For each line of the data below that contains "inst", return that line.

[[ Material to process, beginning ]]

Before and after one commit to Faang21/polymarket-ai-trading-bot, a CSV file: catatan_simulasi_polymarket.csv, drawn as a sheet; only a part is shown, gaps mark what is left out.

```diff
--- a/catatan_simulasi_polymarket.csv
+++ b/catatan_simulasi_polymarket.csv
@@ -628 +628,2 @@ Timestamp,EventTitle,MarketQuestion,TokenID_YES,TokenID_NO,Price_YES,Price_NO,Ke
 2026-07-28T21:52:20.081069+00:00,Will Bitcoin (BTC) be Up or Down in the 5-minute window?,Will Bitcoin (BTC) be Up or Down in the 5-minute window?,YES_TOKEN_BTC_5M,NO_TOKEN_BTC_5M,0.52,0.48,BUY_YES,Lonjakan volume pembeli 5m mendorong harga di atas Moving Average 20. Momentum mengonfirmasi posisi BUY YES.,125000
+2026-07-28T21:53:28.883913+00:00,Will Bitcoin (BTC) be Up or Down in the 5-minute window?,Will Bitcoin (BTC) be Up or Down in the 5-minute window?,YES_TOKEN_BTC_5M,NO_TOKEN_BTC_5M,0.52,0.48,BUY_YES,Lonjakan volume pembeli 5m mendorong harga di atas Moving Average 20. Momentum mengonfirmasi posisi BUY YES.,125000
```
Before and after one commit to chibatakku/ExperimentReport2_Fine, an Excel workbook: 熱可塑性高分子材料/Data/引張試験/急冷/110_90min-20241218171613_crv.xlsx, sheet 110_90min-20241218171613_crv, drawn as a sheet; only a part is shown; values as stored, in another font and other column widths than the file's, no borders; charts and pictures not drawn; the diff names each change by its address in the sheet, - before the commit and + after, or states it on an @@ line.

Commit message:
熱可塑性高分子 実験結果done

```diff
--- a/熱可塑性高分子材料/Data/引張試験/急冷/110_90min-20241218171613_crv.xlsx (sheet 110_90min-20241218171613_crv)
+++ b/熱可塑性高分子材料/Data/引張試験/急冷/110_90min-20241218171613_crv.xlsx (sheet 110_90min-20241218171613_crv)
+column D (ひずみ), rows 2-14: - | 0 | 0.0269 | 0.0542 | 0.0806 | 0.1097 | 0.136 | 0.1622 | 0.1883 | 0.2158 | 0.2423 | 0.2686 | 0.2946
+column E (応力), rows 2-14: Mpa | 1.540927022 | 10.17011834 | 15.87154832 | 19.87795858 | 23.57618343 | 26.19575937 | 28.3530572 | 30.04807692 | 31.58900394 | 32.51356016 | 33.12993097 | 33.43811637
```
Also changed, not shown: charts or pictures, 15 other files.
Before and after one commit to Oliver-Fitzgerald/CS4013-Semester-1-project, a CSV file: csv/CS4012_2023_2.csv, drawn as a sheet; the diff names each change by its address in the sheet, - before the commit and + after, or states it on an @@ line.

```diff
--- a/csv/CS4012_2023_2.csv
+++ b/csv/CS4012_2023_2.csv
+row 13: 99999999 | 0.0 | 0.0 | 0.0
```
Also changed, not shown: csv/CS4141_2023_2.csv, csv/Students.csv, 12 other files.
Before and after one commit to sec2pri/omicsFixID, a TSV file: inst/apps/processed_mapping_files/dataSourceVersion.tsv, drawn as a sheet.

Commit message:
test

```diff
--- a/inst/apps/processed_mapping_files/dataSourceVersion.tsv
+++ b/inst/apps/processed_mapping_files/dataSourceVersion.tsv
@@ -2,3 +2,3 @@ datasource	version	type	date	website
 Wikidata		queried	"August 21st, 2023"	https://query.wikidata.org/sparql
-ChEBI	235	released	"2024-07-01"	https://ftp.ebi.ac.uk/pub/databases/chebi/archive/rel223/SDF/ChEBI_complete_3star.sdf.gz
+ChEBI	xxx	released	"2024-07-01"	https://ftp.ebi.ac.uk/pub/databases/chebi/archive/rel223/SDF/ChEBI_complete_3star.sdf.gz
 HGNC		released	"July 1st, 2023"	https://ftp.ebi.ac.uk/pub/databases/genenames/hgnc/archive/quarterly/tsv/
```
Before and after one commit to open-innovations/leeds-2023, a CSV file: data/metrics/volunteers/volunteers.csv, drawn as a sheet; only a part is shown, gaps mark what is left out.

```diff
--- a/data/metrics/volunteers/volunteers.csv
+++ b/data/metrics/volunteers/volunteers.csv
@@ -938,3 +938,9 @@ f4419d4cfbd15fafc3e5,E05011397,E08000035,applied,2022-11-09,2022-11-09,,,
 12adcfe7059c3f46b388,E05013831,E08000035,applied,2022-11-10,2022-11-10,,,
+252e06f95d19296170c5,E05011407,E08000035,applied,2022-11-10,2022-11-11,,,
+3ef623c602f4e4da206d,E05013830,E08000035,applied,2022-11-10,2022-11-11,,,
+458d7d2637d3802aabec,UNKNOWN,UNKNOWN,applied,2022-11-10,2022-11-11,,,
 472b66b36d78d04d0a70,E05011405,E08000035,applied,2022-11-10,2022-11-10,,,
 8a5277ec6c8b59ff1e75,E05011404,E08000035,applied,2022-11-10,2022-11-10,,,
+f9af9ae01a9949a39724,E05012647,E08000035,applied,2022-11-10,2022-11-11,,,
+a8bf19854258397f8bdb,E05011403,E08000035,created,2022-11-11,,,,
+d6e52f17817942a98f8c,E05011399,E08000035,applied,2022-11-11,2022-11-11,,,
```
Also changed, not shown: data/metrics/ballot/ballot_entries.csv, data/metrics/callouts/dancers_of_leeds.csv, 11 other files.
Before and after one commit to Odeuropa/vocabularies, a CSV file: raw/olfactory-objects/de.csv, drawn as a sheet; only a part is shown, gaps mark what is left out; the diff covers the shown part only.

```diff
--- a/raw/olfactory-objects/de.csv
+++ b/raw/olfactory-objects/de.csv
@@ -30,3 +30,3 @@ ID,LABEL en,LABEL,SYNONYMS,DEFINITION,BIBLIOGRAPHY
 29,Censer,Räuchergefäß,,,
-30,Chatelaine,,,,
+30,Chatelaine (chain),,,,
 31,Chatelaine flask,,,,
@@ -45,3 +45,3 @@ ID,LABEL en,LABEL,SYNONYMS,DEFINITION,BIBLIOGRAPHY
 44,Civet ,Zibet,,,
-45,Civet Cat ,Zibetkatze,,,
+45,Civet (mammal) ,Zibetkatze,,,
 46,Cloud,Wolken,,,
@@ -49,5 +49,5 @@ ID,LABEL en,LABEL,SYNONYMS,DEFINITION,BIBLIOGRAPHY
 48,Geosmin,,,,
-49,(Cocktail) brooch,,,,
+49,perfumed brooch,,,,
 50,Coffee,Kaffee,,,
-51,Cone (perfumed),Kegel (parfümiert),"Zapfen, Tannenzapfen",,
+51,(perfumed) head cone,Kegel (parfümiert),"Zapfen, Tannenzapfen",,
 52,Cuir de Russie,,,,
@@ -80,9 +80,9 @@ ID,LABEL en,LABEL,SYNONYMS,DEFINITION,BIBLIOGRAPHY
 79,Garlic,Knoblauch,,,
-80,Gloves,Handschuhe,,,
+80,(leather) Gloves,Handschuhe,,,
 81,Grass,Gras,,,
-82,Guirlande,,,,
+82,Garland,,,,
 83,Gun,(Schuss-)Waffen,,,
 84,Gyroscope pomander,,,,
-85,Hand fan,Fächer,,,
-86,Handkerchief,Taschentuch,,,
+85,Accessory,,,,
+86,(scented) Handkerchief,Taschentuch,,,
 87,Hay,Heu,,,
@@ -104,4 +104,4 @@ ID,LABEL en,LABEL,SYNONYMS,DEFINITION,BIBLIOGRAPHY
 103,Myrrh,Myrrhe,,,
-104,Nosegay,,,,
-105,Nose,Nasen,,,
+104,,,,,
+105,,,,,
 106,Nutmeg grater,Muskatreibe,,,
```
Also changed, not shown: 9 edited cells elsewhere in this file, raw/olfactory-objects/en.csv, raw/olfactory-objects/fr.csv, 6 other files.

[[ Material to process, end ]]

**Output of the task:**
Before and after one commit to sec2pri/omicsFixID, a TSV file: inst/apps/processed_mapping_files/dataSourceVersion.tsv, drawn as a sheet.
--- a/inst/apps/processed_mapping_files/dataSourceVersion.tsv
+++ b/inst/apps/processed_mapping_files/dataSourceVersion.tsv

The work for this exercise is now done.